These yields are down 2.17% compared to the end of last year, and less than half of the average over the last 20 years.
Yet despite the pitiful yields, nervous investors are piling into U.S. Treasury bonds in droves. JPMorgan Chase has predicted that individual investors like you and me will dump $350 billion into debt funds this year alone. That is on top of the $3 trillion that have flooded into bonds after the crash...
Again, I don't blame folks for doing this. After watching a record amount of investment dollars disappear after the 2009 crash, investors are right to be jittery about riding this wave to the ultimate crash.
"It may be that they're sticking with bonds because they're the lesser of two evils," Charles Schwab strategist Kathy Jones told Bloomberg.
But I'm here to tell you that is a false choice — there are more options than reaching for the stars with stocks or writhing in the dirt with bonds. There is one way to invest in debt that is not only as safe as bonds, but yields a whopping 9.5%. I call them Forbidden Bonds...
You see, these brand new Forbidden Bonds boast a track record safer than even the highest-rated corporate debt. In fact, barely 1% of these bonds default in a given year, while nearly 5% of all corporate bonds do.
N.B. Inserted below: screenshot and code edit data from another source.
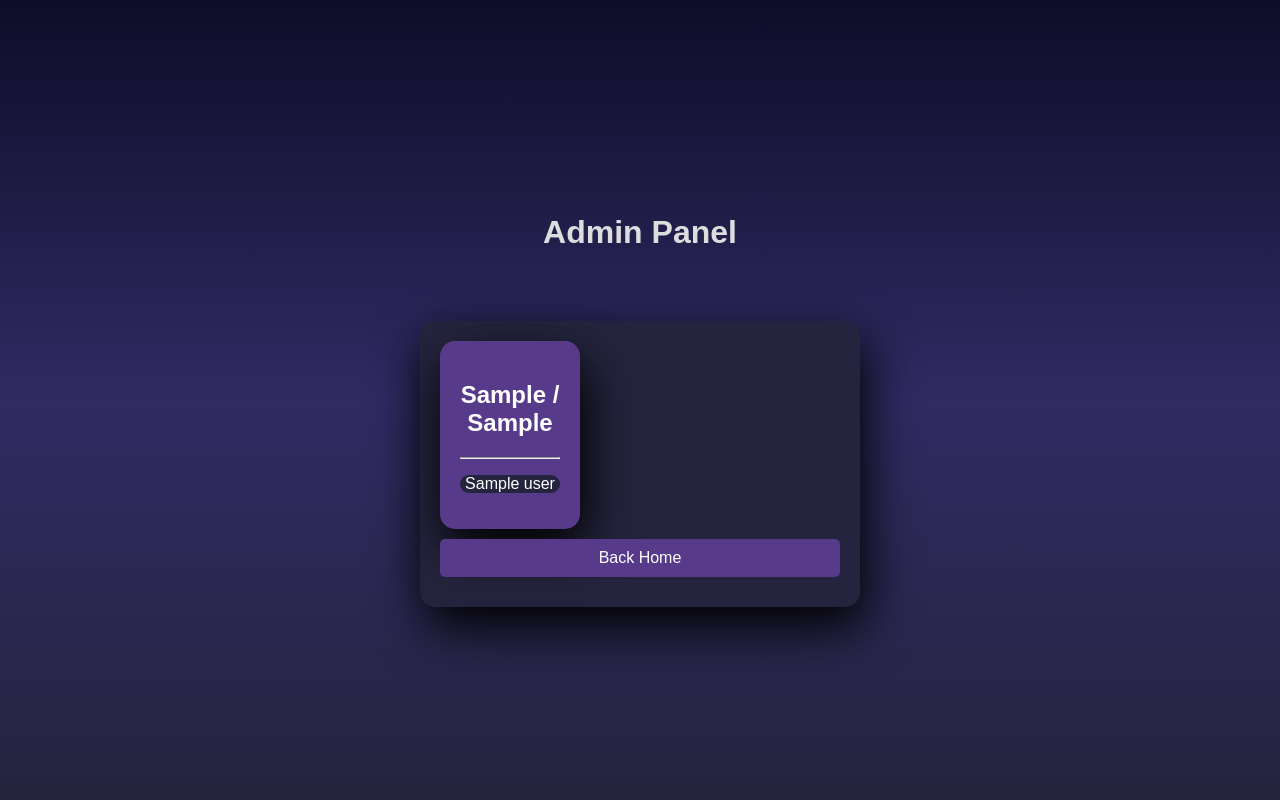
After one commit to duck-overflow/localCardGame, a Flask app: template templates/admin.html in a window 1280 px wide. The commit adds this page. Run offline with Flask 3, Linux system fonts and the light colour scheme; the template is opened without the code that fills it: most values are stand-ins (such as "Sample title", 1, 10 or a date in 2020).

Commit message:
some code updates added a cool admin page some text updates

```diff
--- a/main.py
+++ b/main.py
@@ -2,16 +2,18 @@ from flask import Flask, request, render_template, redirect, session, url_for, j
 from flask_session import Session
 from backend.playerData import Player
 from backend.utilFunctions import get_image_list, test_name_availability, check_matching, delete_sessions
-from backend.database import get_everything_player, add_player_data, get_last_id, reset_data, get_card_count, get_deck_amount, add_deck_data, delete_deck_data, get_card_amount
+from backend.database import get_everything_player, add_player_data, get_last_id, reset_data, get_card_count, get_deck_amount, add_deck_data, delete_deck_data, get_card_amount, get_player_count
 
 app = Flask(__name__, static_folder='static')
+
+loggedUsers = []
 
 app.config['SESSION_KEY'] = 'your_secret_key'
 app.config['SESSION_TYPE'] = 'filesystem'
 Session(app)
 
 #reset_data()
-delete_sessions()
+#delete_sessions()
 
 @app.route('/reglog')
 def open_reg_log():
@@ -34,6 +36,7 @@ def register():
         get_everything_player()
 
         session['username'] = username
+        loggedUsers.append(username)
         return redirect(url_for('home'))
     return redirect(url_for('open_reg_log'))
 
@@ -47,6 +50,7 @@ def login():
 
         if check_matching(username, password):
             session['username'] = username
+            loggedUsers.append(username)
             return redirect(url_for('home'))
 
     return redirect(url_for('open_reg_log'))
@@ -55,12 +59,12 @@ def login():
 def dashboard():
     if 'username' not in session:
         return redirect(url_for('open_reg_log'))
-    return f'Willkommen, {session["username"]}!'
+    return f'Welcome, {session["username"]}!'
 
 @app.route('/')
 def home():
     user = session.get('username')
-    if (user == None):
+    if user is None:
         return redirect(url_for('open_reg_log'))
     else:
         return render_template('home.html', user=user)
@@ -69,7 +73,7 @@ def home():
 def cards():
     #Zeigt alle Karten an
     user = session.get('username')
-    if (user == None):
+    if user is None:
         return redirect(url_for('open_reg_log'))
     else:
         return render_template('cards.html', size_cards=get_deck_amount(user), card_usage=get_image_list(app, user))
@@ -81,7 +85,7 @@ def add_card(card_name):
 def deck():
     #Zeigt alle Karten an
     user = session.get('username')
-    if user == None:
+    if user is None:
         return redirect(url_for('open_reg_log'))
     else:
         card_usage = get_card_count(user)
@@ -90,7 +94,7 @@ def deck():
 @app.route('/add_card_to_deck/<card_name>', methods=['POST'])
 def add_card_to_deck(card_name):
     user = session.get('username')
-    if user == None:
+    if user is None:
         return redirect(url_for('open_reg_log'))
     else:
         # Check if card can be added
@@ -99,19 +103,19 @@ def add_card_to_deck(card_name):
         cur_amount = get_card_amount(user, card_name)[0][0]
         if cur_amount >= int(max_amount):
             return jsonify({
-                "error": "Maximale Nutzung erreicht!",
+                "error": "Maximum use achieved!",
                 "remove_card": True
             })
         add_deck_data(user, card_name)
         size_cards = get_deck_amount(user)
         return jsonify({
-            "message": f"Kartenauswahl {size_cards} / 50"
+            "message": f"Card selection {size_cards} / 50"
         })
 
 @app.route('/remove_card_from_deck/<card_name>', methods=['POST'])
 def remove_card_from_deck(card_name):
     user = session.get('username')
-    if user == None:
+    if user is None:
         return redirect(url_for('open_reg_log'))
     else:
 
@@ -120,12 +124,12 @@ def remove_card_from_deck(card_name):
         size_cards = get_deck_amount(user)
         if (cur_amount == 0):
             return jsonify({
-                "error": "Maximale Nutzung erreicht!",
-                "message": f"Kartenauswahl {size_cards} / 50",
+                "error": "Maximum use achieved!",
+                "message": f"Card selection {size_cards} / 50",
                 "remove_card": True
             })
         return jsonify({
-            "message": f"Kartenauswahl {size_cards} / 50"
+            "message": f"Card selection {size_cards} / 50"
         })
 
 @app.route('/card_dragger')
@@ -135,14 +139,25 @@ def open_carddragger():
 @app.route('/sheet')
 def open_sheet():
     user = session.get('username')
-    if (user == None):
+    if user is None:
         return redirect(url_for('open_reg_log'))
     else:
         return render_template('sheet.html')
 
+@app.route('/admin')
+def admin():
+    user = session.get('username')
+    if user is None:
+        return redirect(url_for('open_reg_log'))
+    elif user != 'admin':
+        return redirect(url_for('home'))
+    else:
+        return render_template('admin.html', users=loggedUsers, curUsers=len(loggedUsers), maxUsers=get_player_count())
+
 @app.route('/logout')
 def logout():
     # Löscht den Benutzernamen aus der Session und loggt den Benutzer aus
+    loggedUsers.remove(session['username'])
     session.pop('username', None)
     return redirect(url_for('open_reg_log'))
 
--- /dev/null
+++ b/static/styles/admin.css
@@ -0,0 +1,64 @@
+body {
+    margin: 0;
+    padding: 0;
+    display: flex;
+    justify-content: center;
+    align-items: center;
+    min-height: 100vh;
+    font-family: 'Jost', sans-serif;
+    background: linear-gradient(to bottom, #0f0c29, #302b63, #24243e);
+    color: white;
+}
+
+.main {
+    width: 400px;
+    padding: 20px;
+    background: #eee;
+    border-radius: 15px;
+    box-shadow: 5px 20px 50px #000;
+    text-align: center;
+    background: #24243e;
+}
+
+.online_player {
+    width: 100px;
+    padding: 20px;
+    background: #eee;
+    border-radius: 15px;
+    box-shadow: 5px 20px 50px #000;
+    text-align: center;
+    background: #573b8a;
+}
+
+.user {
+    background: #24243e;
+    border-radius: 15px;
+}
+
+.container {
+    display: flex;
+    flex-direction: column; /* Sorgt für eine vertikale Anordnung */
+    align-items: center; /* Zentriert den Inhalt */
+    gap: 50px; /* Abstand zwischen Begrüßung und Menü */
+}
+
+h1 {
+    font-size: 2em;
+    margin-bottom: 20px;
+    color: #ddd;
+}
+
+a {
+    display: block;
+    text-decoration: none;
+    background: #573b8a;
+    color: #fff;
+    padding: 10px;
+    border-radius: 5px;
+    margin: 10px 0;
+    transition: background 0.3s;
+}
+
+a:hover {
+    background: #6d44b8;
+}
--- a/static/styles/sheet.css
+++ b/static/styles/sheet.css
@@ -24,6 +24,7 @@ body {
     flex-direction: column;
     align-items: center;
     gap: 50px;
+    border-radius: 10px;
 }
 
 .header h1 {
--- /dev/null
+++ b/templates/admin.html
@@ -0,0 +1,28 @@
+<!DOCTYPE html>
+<html>
+<head>
+    <title>Admin Page</title>
+    <link rel="stylesheet" href="{{ url_for('static', filename='styles/admin.css') }}">
+</head>
+
+<body>
+    <div class="container">
+        <h1>Admin Panel</h1>
+        <div class="main">
+            <div class="online_player">
+                <h2>{{ curUsers }} / {{ maxUsers }}</h2>
+                <hr>
+                {% for user in users %}
+                    <div class="user">
+                        <p>{{ user }}</p>
+                    </div>
+                {% endfor %}
+            </div>
+
+            <a href="{{ url_for('home') }}">Back Home</a>
+        </div>
+    </div>
+
+</body>
+
+</html>
--- a/templates/index.html
+++ b/templates/index.html
@@ -13,7 +13,7 @@
 
     <!-- Bilder -->
     <img src="{{ url_for('static', filename='assetsFolder/Cards/Default_01.jpg') }}" alt="Beispielbild" style="width: 20vw; min-width: none;">
-    <p><a href="/cards">Zur Karten-Galerie</a></p>
+    <p><a href="/cards">To the Card-Gallery</a></p>
 
     <!-- Skript laden -->
     <script src="{{ url_for('static', filename='script.js') }}"></script>
--- a/templates/reglog.html
+++ b/templates/reglog.html
@@ -3,7 +3,7 @@
 <head>
     <meta charset="UTF-8">
     <meta name="viewport" content="width=device-width, initial-scale=1.0">
-    <title>https://codepen.io/mamislimen/pen/jOwwLvy</title>
+    <title>Sign-Up</title>
     <link rel="stylesheet" href="{{ url_for('static', filename='styles/formPage.css') }}">
 </head>
 <body>
```
Also changed, not shown: backend/database.py (+6 -1 lines), templates/cards.html (+5 -5 lines), templates/deck.html (+5 -5 lines), templates/home.html (+7 -4 lines), database.db, static/admin.js (added), 3 other files.
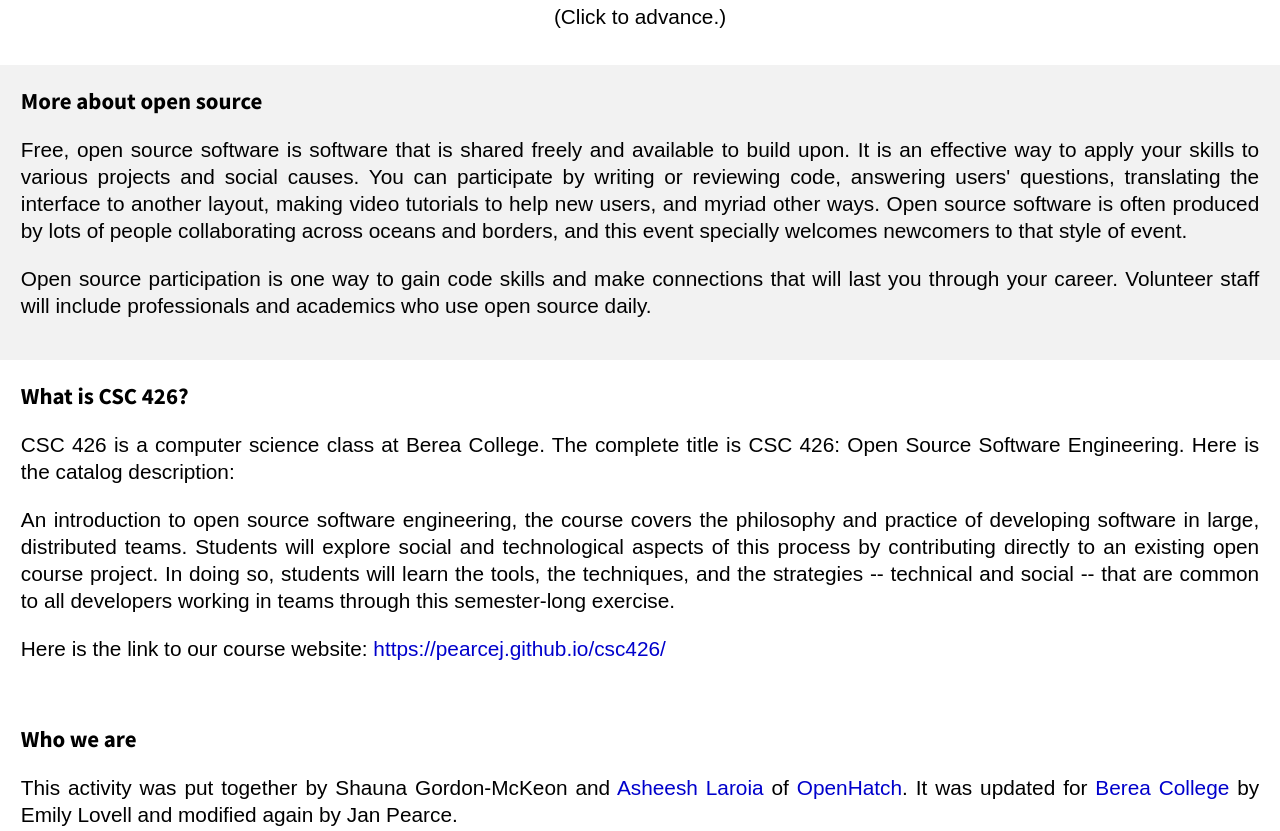
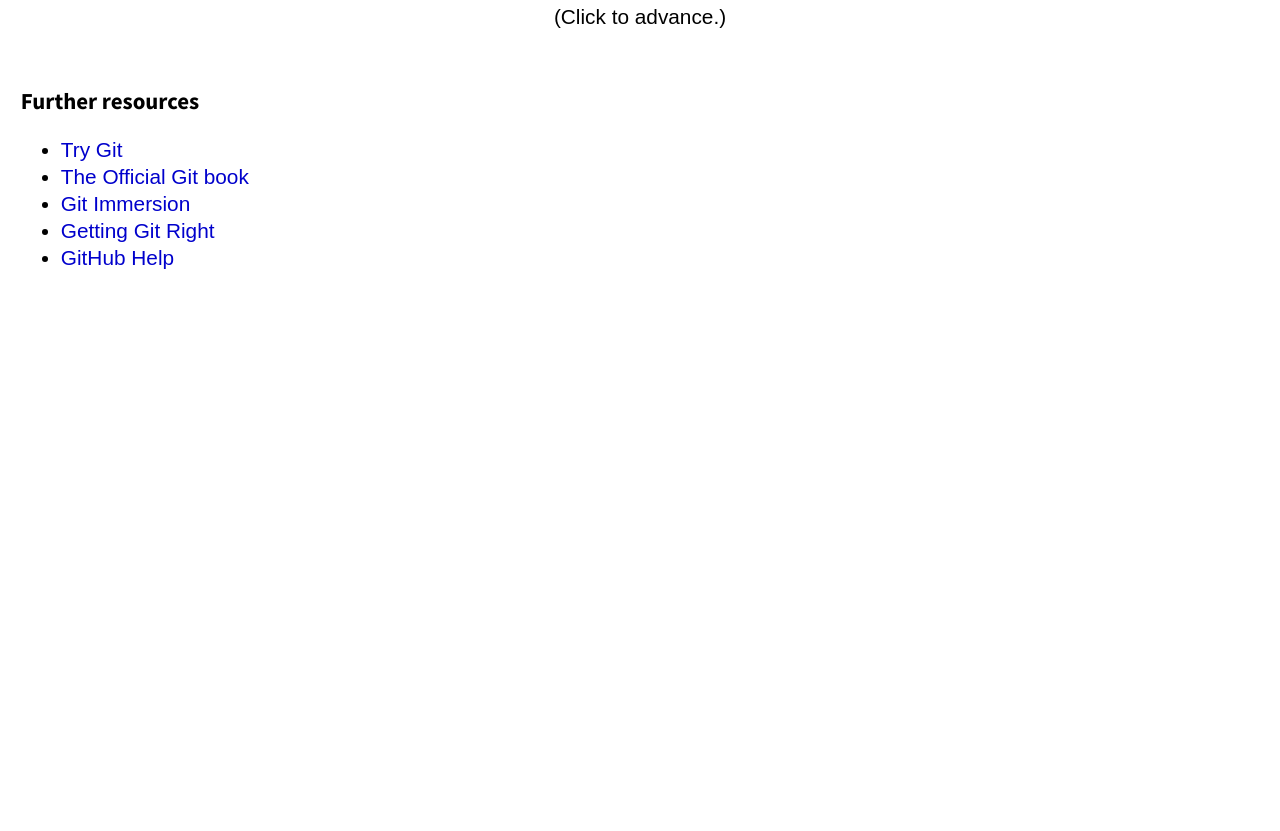
Before and after one commit to abdulahia/abdulahia.github.io, a plain HTML site: page index.html in a window 1280 px wide. Shown: the part 626-1457 px from the top of the page. After the commit the page ends 959 px from the top, so only its background shows below. Drawn offline with Linux system fonts and the light colour scheme.

Commit message:
delete paragraph

```diff
--- a/index.html
+++ b/index.html
@@ -40,57 +40,7 @@
 		<p onClick=nextLine(0)>(Click to advance.)</p>
 		</div>
         </div>
-
-        <div class="section" id="more">
-                <h2>More about open source</h2>
-                <p>Free, open source software is software that is
-                shared freely and available to build upon. It is an
-                effective way to apply your skills to various projects
-                and social causes. You can participate by writing or
-                reviewing code, answering users' questions,
-                translating the interface to another layout, making
-                video tutorials to help new users, and myriad other
-                ways. Open source software is often produced by lots
-                of people collaborating across oceans and borders, and
-                this event specially welcomes newcomers to that style
-                of event.</p>
-
-                <p>Open source participation is one way to gain
-                code skills and make connections that will last
-                you through your career. Volunteer staff will include
-                professionals and academics who use open source
-                daily.</p>
-        </div>
-	<div class="section" id="CSC426">
-                <h2>What is CSC 426?</h2>
-                <p>CSC 426 is a computer science class at Berea College.
-		The complete title is CSC 426: Open Source Software
-		Engineering. Here is the catalog description: </p>
-
-		<p>An introduction to open source software engineering,
-		the course covers the philosophy and practice of
-		developing software in large, distributed teams. Students
-		will explore social and technological aspects of this
-		process by contributing directly to an existing open
-		course project. In doing so, students will learn the
-		tools, the techniques, and the strategies -- technical
-		and social -- that are common to all developers working
-		in teams through this semester-long exercise.</p>
-
-		<p>Here is the link to our course website:
-		<a href="https://pearcej.github.io/csc426/">https://pearcej.github.io/csc426/</a></p>
-
-        </div>
-
         <div class="section" id="whoweare">
-                <h2>Who we are</h2>
-                <p>This activity was put together by Shauna Gordon-McKeon and
-		<a href="http://openhatch.org/people/paulproteus/">Asheesh Laroia</a> of
-		<a href="http://openhatch.org/">OpenHatch</a>.
-                It was updated for <a href="https://www.berea.edu/">Berea College</a>
-	        by Emily Lovell and modified again by Jan Pearce.</p>
-
-
 		<h2>Further resources</h2>
                 <ul>
 		<p><li><a href="http://try.github.io/">Try Git</a><br />
```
Even better, you can buy these special bonds tax-free, without paying a thing to the federal government.
And they have nothing to do with stocks or any other type of bond you’ve ever seen.
As I told you, U.S. 10-year Treasuries are paying out under 2%. And even high-quality corporate bonds are paying anywhere from 2% to 4%.
But what they don't tell you is that your profit is going to look much smaller than that because the broker and the bank are going to take their cuts off the top.
Then there’s the U.S. government... When tax time comes, it's going to collect its share of the profits, too.
So that meager 4% yield doesn’t look so good after everyone else has pocketed his or her share.
That’s why these Forbidden Bonds were created...
They connect you directly with your profits. There’s no need for a big bank, no need for a broker — and you can collect those profits tax-free if you buy them the way I recommend.
Jimmy is a managing editor for Outsider Club and the Investment Director of the personal finance advisory The Crow's Nest. You may also know him as the architect behind the wildly popular finance and investing website Wealth Wire, where he's brought readers the stories behind the mainstream financial news each and every day. For more on Jimmy, check out his editor's page.